Super Bowl 2013: What the Ravens Must Do to Stop 49ers QB Colin Kaepernick

Rob Goldberg@TheRobGoldbergFeatured ColumnistJanuary 31, 2013

ATLANTA, GA - JANUARY 20:  Quarterback Colin Kaepernick #7 of the San Francisco 49ers warms up before taking on the Atlanta Falcons in the NFC Championship game at the Georgia Dome on January 20, 2013 in Atlanta, Georgia.  (Photo by Streeter Lecka/Getty Images)
Streeter Lecka/Getty Images

If the Baltimore Ravens have any chance of winning Super Bowl XLVII, they must find a way to stop Colin Kaepernick.

The quarterback of the San Francisco 49ers took over for Alex Smith in the middle of the season and has been simply spectacular. He can win games with his legs (181 rushing yards against the Green Bay Packers) or his arm (16-for-21 for 233 yards against the Atlanta Falcons).

Preventing the young, dynamic signal-caller from having a big game should be priority No. 1 for Baltimore on Sunday.

Fortunately, he can be slowed down if the Ravens follow these keys.


Pre-Snap Movement

For as well as Kaepernick has played, it is important to remember that he has only made nine starts in his entire career. He is still extremely inexperienced, especially for a big game like this.

With youth comes mistakes, and the second-year player has made a few of them this year. This has especially been a problem when it comes to pre-snap adjustments.

Kaepernick likes to make Peyton Manning-type audibles as the play clock runs out, and that has gotten him into trouble away from home. He was responsible for two delay-of-game penalties in the loss to the Seattle Seahawks and two more in the NFC Championship Game. 

The Ravens have a lot of experience on the defensive side of the football. They need to keep communication but disguise coverages and blitzes before the ball is snapped.

This will keep the passer unprepared for the upcoming play.


Do Not Be Over-Aggressive

Although the Ravens were unable to get a sack on Tom Brady, they got seven quarterback hits.
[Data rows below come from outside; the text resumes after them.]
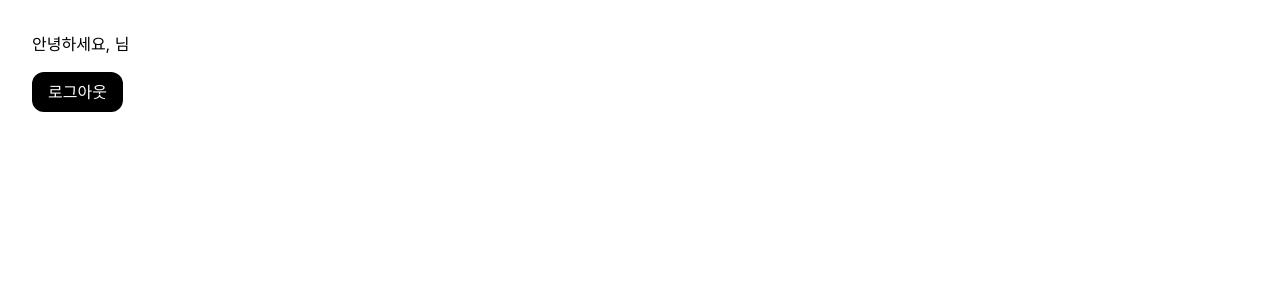
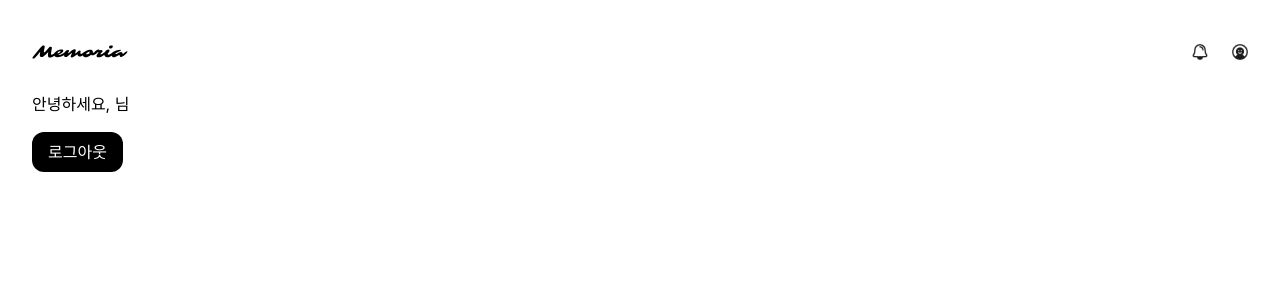
Before and after one commit to Capstone-Memoria/Memoria-Front, a React (Vite) app: page /main in a window 1280 px wide. Shown: the top 300 px of the page. Built offline with nearby package versions, Linux system fonts and the light colour scheme; sample sign-in values are in the browser's storage; a web font is replaced by a local one.

Commit message:
feat: 메인 페이지에 헤더 컴포넌트 추가 및 알림, 프로필 아이콘 구현

```diff
--- /dev/null
+++ b/src/components/base/Header.tsx
@@ -0,0 +1,38 @@
+import { cn } from "@/lib/utils/className";
+import MemoriaLogo from "@/assets/images/MemoriaLogo.svg";
+import BellIcon from "@/assets/images/BellIcon.svg";
+import ProflieIcon from "@/assets/images/ProfileIcon.svg";
+import { useNavigate } from "react-router-dom";
+
+type Props = {
+  className?: string;
+};
+
+const Header: React.FC<Props> = ({ className }) => {
+  const navigate = useNavigate();
+  return (
+    <div className={cn("flex justify-between items-center h-10", className)}>
+      <img
+        src={MemoriaLogo}
+        alt={"Memoria Logo"}
+        className={"w-24"}
+        onClick={() => {
+          navigate("/main");
+        }}
+      />
+      <div className={"flex gap-6"}>
+        <img src={BellIcon} alt={"Notification Bell"} className={""} />
+        <img
+          src={ProflieIcon}
+          alt={"Profile Icon"}
+          className={""}
+          onClick={() => {
+            navigate("/profile");
+          }}
+        />
+      </div>
+    </div>
+  );
+};
+
+export default Header;
--- a/src/features/main/pages/MainPage.tsx
+++ b/src/features/main/pages/MainPage.tsx
@@ -1,4 +1,5 @@
 import Button from "@/components/base/Button";
+import Header from "@/components/base/Header";
 import PageContainer from "@/components/page/PageContainer";
 import { useAuthStore } from "@/stores/AuthenticationStore";
 import { useNavigate } from "react-router-dom";
@@ -14,7 +15,10 @@ const MainPage = () => {
 
   return (
     <PageContainer>
-      <div>안녕하세요, {authStore.context?.user?.nickName}님</div>
+      <Header />
+      <div className={"mt-5"}>
+        안녕하세요, {authStore.context?.user?.nickName}님
+      </div>
       <div className={"mt-4"}>
         <Button onClick={handleLogout}>로그아웃</Button>
       </div>
```
Also changed, not shown: src/assets/images/BellIcon.svg (added), src/assets/images/ProfileIcon.svg (added).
This caused the New England Patriots quarterback to struggle as he was under constant pressure.

Unfortunately, Kaepernick is a very different quarterback compared to Brady. The strategy of blitzing that worked in the last game and even the previous two against Peyton Manning and Andrew Luck will not work here.

Despite Kaepernick's speed, the 49ers do not run many designed runs. They utilize a zone-read option, but the running back gets the ball more often than not.

Instead, the young player gets his yards from scrambling. When teams blitz too aggressively, he has the agility to get out of the pocket and get first downs by himself.

The Ravens can send players on blitzes from different areas, but in general they do not want to send more than four guys at a time. They need players ready in the defensive backfield to prevent any big runs from the athletic quarterback.


Take Away His Weapons

Ideally, Baltimore will have the ability to stop every player on the 49ers. However, keying on two primary stars would go a long way toward stopping this offense.

The best way to slow down Kaepernick as a passer is to double-team Michael Crabtree. The receiver has been by far his favorite target for the past couple of months.

In the last seven games Crabtree has 714 receiving yards and six touchdowns. The rest of the team only totaled 916 yards with four touchdowns. While there are other talented players like Vernon Davis and Randy Moss, taking away his No. 1 target will certainly affect his performance.

Additionally, the success of San Francisco's offense this year has been largely tied to running back Frank Gore. The team has not won a game where the veteran fails to top 65 yards, something he did 11 times this season.

If the Ravens can find a way to slow down Gore and stop Crabtree, it will put too much pressure on Kaepernick for him to succeed.